DIRECTIONS: Each line of the data that includes "docs" must be copied.

-- SUPPLIED RECORDS follows --

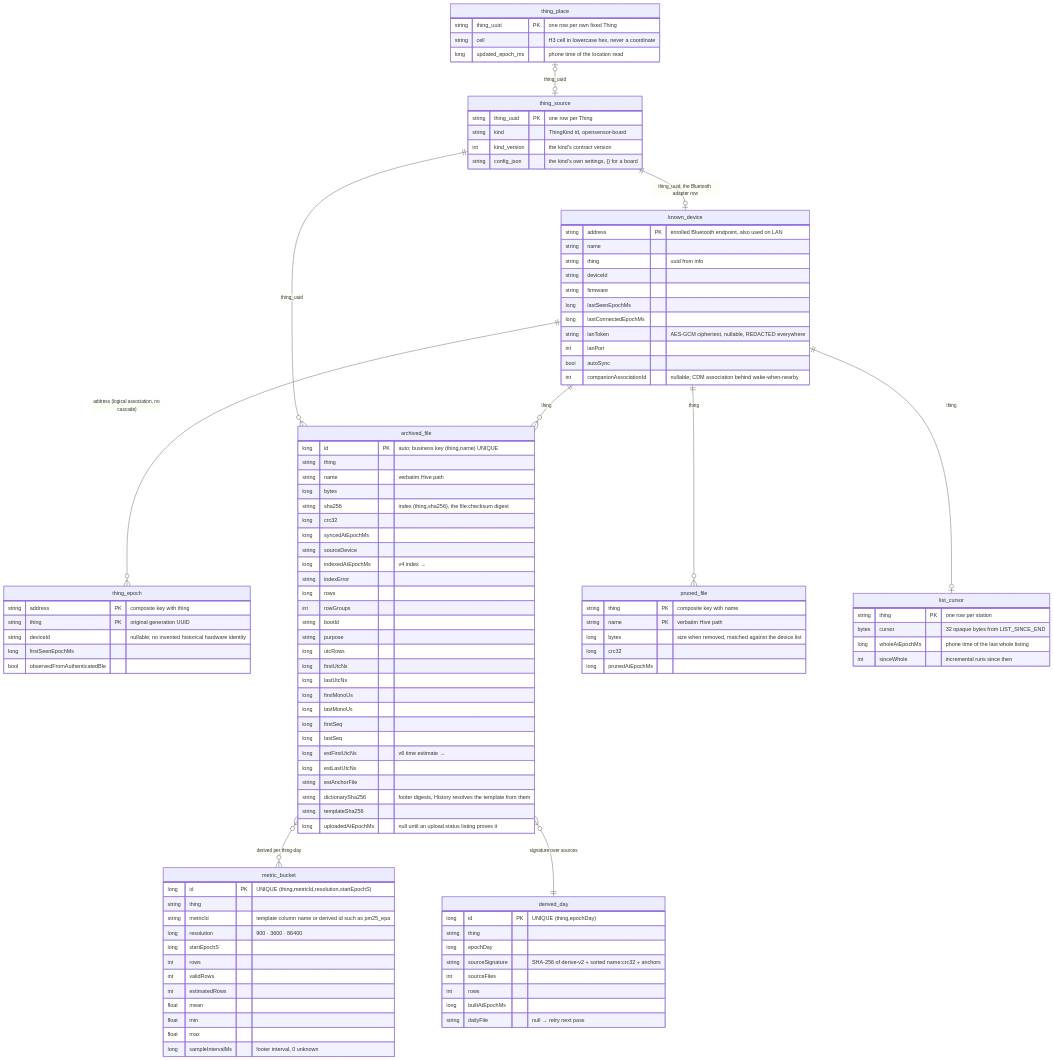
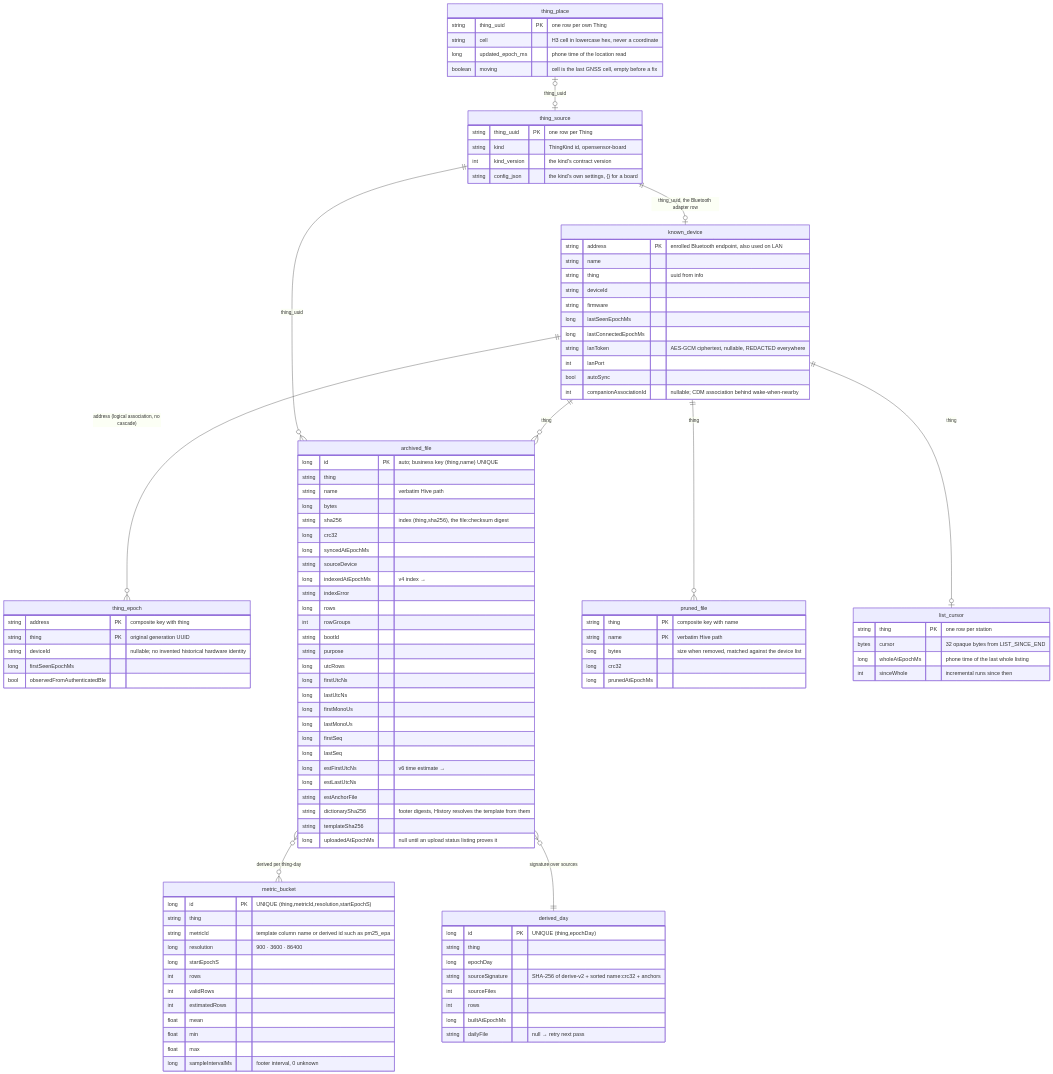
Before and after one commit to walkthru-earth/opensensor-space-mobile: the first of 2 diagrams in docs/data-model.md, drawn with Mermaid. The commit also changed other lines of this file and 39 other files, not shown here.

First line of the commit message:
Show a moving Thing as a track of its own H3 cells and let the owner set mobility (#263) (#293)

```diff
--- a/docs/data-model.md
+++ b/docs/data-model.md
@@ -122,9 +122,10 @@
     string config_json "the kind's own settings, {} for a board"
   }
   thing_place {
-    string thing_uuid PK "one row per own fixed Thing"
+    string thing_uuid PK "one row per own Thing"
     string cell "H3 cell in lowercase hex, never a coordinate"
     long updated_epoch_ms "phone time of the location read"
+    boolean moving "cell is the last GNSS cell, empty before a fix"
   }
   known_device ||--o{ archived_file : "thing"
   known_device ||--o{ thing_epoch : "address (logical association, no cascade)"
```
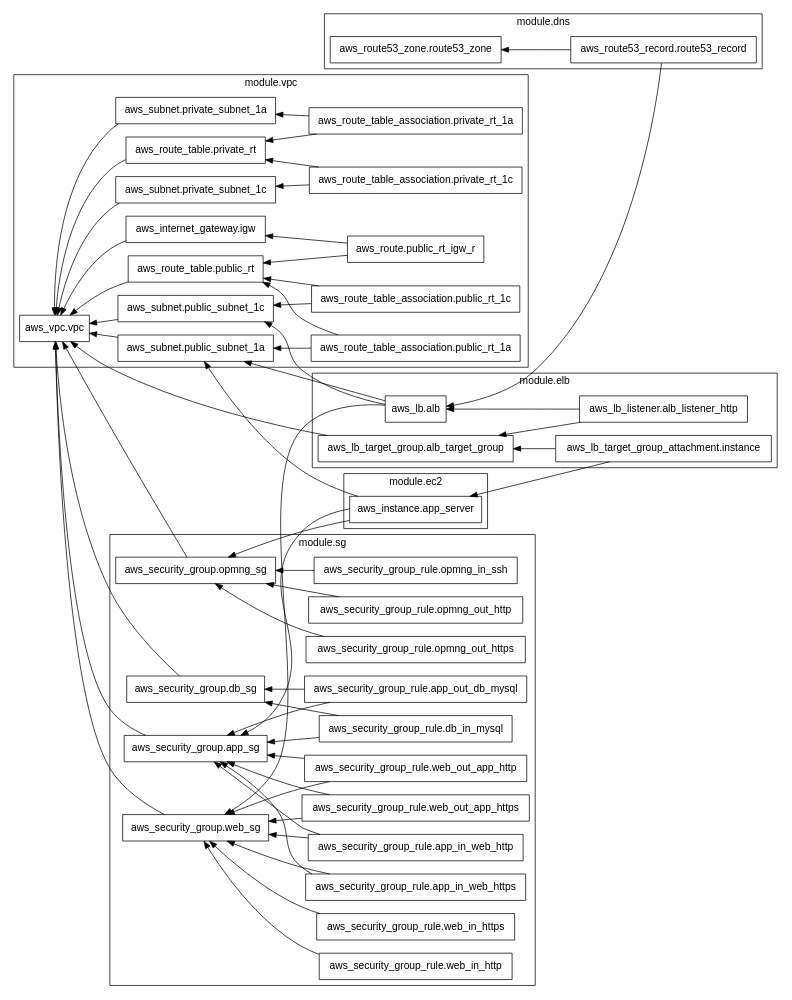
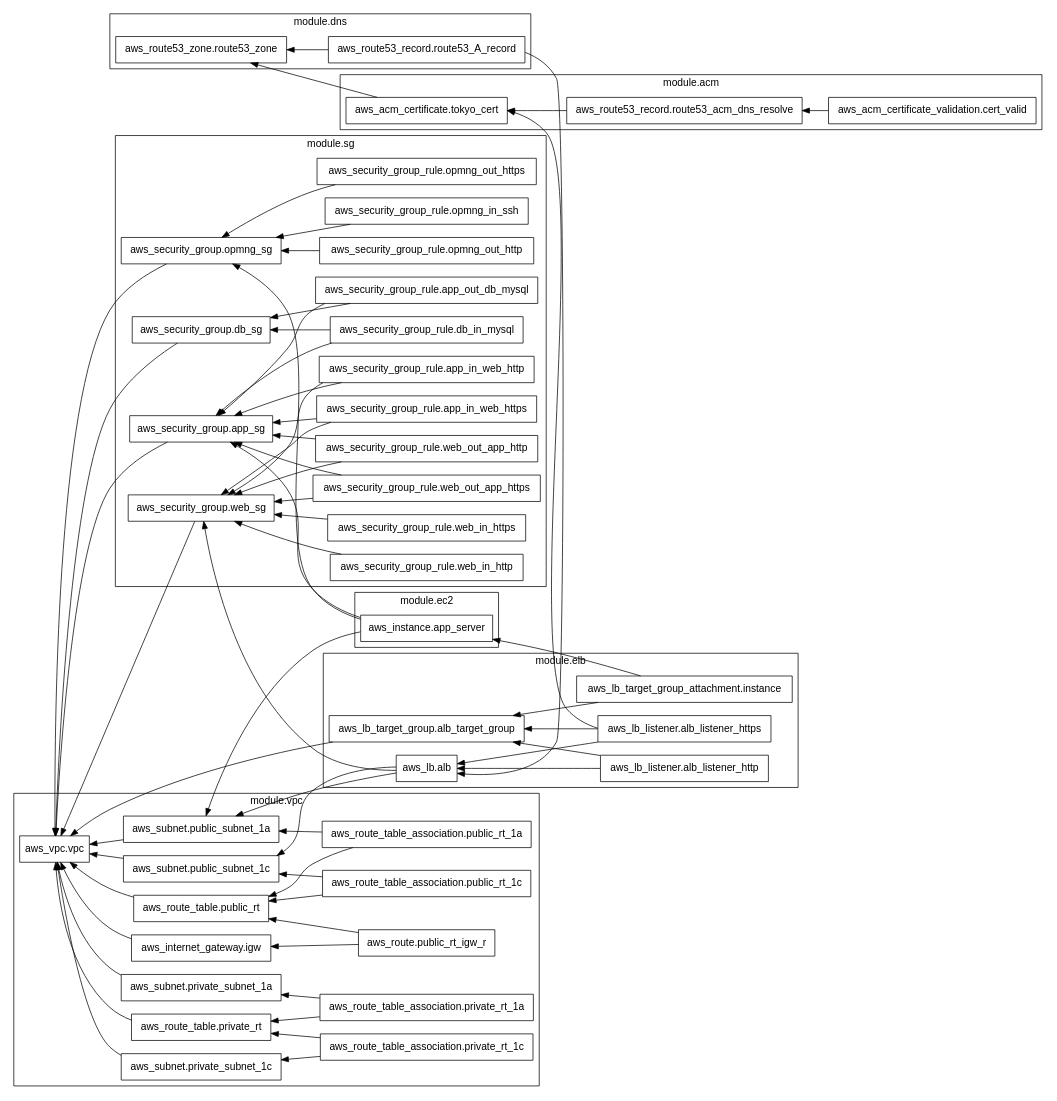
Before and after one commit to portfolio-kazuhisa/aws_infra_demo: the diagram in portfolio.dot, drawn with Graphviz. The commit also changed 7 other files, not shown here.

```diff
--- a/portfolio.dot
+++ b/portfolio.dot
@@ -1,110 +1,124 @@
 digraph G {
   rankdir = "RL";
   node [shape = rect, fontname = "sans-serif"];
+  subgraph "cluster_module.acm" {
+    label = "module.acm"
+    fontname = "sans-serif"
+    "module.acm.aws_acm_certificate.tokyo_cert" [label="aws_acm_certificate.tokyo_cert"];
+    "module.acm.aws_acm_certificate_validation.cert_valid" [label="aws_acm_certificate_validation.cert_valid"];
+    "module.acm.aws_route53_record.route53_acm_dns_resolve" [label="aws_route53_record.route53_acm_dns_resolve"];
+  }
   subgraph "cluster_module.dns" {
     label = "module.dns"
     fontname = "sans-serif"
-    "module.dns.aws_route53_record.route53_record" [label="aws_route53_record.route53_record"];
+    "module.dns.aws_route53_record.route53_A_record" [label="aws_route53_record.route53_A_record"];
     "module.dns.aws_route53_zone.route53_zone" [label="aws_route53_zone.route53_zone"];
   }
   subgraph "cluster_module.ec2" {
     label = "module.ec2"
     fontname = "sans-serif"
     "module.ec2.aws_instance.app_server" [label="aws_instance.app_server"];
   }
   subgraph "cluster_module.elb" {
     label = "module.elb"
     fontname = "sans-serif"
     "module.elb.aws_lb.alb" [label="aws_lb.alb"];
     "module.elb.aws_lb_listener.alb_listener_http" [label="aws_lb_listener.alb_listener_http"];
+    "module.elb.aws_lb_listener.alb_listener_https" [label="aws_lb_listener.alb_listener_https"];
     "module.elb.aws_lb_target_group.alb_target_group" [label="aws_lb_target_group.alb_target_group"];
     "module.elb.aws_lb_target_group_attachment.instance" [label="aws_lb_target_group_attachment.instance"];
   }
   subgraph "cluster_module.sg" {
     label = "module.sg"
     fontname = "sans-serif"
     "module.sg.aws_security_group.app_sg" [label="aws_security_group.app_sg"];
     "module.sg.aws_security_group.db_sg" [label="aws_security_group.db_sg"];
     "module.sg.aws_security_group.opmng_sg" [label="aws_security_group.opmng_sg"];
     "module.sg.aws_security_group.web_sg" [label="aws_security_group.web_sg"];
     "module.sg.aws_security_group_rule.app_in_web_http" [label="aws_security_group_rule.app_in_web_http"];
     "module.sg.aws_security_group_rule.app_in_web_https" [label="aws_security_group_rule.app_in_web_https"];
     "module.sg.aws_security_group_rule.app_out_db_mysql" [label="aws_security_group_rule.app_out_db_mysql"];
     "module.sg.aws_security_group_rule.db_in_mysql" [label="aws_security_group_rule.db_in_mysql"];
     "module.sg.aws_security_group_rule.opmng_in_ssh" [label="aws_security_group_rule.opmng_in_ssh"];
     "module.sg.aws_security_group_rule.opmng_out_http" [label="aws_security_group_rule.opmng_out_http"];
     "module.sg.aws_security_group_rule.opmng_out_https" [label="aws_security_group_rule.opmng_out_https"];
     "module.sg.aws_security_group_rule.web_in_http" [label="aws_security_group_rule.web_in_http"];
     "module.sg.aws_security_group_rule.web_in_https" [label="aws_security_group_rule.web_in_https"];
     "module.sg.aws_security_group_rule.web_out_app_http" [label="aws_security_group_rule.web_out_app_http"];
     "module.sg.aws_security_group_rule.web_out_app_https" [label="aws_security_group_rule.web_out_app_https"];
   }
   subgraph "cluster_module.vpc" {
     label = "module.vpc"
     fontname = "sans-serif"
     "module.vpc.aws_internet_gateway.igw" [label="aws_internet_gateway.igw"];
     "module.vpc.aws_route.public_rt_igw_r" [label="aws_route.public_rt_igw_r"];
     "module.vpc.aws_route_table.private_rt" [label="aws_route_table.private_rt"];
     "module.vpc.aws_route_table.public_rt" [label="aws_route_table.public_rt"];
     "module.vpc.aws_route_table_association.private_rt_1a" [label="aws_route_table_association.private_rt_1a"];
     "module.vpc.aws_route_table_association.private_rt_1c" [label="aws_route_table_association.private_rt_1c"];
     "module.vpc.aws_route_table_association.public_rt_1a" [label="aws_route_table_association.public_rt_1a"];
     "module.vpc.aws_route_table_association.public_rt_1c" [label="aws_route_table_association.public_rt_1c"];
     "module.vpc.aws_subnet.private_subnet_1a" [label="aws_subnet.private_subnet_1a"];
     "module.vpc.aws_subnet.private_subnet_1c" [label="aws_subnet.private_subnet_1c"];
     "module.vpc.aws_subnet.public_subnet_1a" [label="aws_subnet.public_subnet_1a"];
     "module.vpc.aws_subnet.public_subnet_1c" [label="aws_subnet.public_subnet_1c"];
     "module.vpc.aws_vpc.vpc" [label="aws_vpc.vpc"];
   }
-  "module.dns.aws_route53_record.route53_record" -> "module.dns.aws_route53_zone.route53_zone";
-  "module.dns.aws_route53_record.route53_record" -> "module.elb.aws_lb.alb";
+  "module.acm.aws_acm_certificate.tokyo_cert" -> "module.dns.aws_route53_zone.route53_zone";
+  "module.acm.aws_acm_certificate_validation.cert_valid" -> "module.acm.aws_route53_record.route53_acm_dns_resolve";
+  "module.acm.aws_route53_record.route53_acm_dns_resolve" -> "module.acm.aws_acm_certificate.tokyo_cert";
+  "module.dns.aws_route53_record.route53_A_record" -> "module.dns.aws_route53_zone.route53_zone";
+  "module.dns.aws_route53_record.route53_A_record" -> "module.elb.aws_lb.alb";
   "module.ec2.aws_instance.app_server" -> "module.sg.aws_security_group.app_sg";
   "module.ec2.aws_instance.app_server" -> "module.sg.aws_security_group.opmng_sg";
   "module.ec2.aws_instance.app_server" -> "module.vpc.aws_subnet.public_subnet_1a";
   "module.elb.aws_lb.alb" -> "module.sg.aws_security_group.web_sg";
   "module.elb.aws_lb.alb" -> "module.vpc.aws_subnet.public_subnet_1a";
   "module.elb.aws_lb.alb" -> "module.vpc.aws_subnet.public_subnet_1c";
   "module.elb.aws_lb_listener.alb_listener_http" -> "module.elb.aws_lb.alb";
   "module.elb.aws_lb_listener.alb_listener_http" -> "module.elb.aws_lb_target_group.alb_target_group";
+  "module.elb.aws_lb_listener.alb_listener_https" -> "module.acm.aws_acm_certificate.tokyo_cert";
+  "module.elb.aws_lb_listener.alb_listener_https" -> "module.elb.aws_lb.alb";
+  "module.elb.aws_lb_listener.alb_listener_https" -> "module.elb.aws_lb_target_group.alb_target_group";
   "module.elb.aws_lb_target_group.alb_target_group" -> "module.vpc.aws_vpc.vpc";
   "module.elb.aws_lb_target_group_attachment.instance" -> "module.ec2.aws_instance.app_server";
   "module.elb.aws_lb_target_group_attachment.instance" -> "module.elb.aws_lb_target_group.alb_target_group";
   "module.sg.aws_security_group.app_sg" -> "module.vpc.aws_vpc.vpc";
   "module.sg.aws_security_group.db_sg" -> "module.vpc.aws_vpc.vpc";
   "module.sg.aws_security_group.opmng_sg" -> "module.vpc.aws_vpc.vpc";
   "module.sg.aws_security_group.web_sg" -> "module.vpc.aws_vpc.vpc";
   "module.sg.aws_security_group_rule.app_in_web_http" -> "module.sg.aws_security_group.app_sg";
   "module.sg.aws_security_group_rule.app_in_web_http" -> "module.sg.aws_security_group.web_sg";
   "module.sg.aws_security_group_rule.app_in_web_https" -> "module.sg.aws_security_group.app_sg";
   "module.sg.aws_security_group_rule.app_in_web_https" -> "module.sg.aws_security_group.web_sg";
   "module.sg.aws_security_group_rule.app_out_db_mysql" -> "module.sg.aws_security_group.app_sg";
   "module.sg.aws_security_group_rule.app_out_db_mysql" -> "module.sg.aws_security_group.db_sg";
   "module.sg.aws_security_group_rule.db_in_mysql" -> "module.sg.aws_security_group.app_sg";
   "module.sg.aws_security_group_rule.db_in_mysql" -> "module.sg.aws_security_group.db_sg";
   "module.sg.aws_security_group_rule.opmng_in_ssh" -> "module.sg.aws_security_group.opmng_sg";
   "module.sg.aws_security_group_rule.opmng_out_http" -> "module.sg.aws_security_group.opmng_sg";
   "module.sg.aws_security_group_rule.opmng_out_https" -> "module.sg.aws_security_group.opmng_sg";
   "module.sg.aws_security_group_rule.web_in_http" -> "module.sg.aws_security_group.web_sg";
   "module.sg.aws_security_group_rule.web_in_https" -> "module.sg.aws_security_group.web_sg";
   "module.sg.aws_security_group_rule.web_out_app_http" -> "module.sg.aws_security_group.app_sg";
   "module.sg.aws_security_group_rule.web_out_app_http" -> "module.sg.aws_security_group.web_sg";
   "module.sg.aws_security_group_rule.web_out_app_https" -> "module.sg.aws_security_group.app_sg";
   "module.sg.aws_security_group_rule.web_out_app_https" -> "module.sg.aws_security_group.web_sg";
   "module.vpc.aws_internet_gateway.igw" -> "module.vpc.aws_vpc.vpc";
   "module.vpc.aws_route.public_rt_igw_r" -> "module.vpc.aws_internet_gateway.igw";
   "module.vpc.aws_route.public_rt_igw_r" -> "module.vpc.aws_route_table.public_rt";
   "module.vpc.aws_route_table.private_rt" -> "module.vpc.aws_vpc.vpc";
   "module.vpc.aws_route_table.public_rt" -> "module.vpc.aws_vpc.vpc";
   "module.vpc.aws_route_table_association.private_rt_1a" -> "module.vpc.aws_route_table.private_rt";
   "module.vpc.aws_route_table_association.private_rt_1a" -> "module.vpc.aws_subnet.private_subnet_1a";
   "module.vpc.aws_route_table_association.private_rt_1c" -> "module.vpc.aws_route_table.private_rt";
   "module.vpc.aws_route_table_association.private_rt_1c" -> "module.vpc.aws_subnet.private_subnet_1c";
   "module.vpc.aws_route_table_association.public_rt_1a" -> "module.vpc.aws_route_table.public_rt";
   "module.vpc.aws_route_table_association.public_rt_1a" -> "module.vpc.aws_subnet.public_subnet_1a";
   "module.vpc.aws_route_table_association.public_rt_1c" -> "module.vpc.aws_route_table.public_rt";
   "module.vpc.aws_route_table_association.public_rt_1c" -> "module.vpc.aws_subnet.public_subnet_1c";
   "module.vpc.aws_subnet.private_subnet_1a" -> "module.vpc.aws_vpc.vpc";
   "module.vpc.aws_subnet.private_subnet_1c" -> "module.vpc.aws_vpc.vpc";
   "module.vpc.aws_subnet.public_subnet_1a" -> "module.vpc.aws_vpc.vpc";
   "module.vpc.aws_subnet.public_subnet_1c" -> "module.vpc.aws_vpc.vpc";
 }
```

-- SUPPLIED RECORDS concluded --

RESPONSE AREA:
Before and after one commit to walkthru-earth/opensensor-space-mobile: the first of 2 diagrams in docs/data-model.md, drawn with Mermaid. The commit also changed other lines of this file and 39 other files, not shown here.
--- a/docs/data-model.md
+++ b/docs/data-model.md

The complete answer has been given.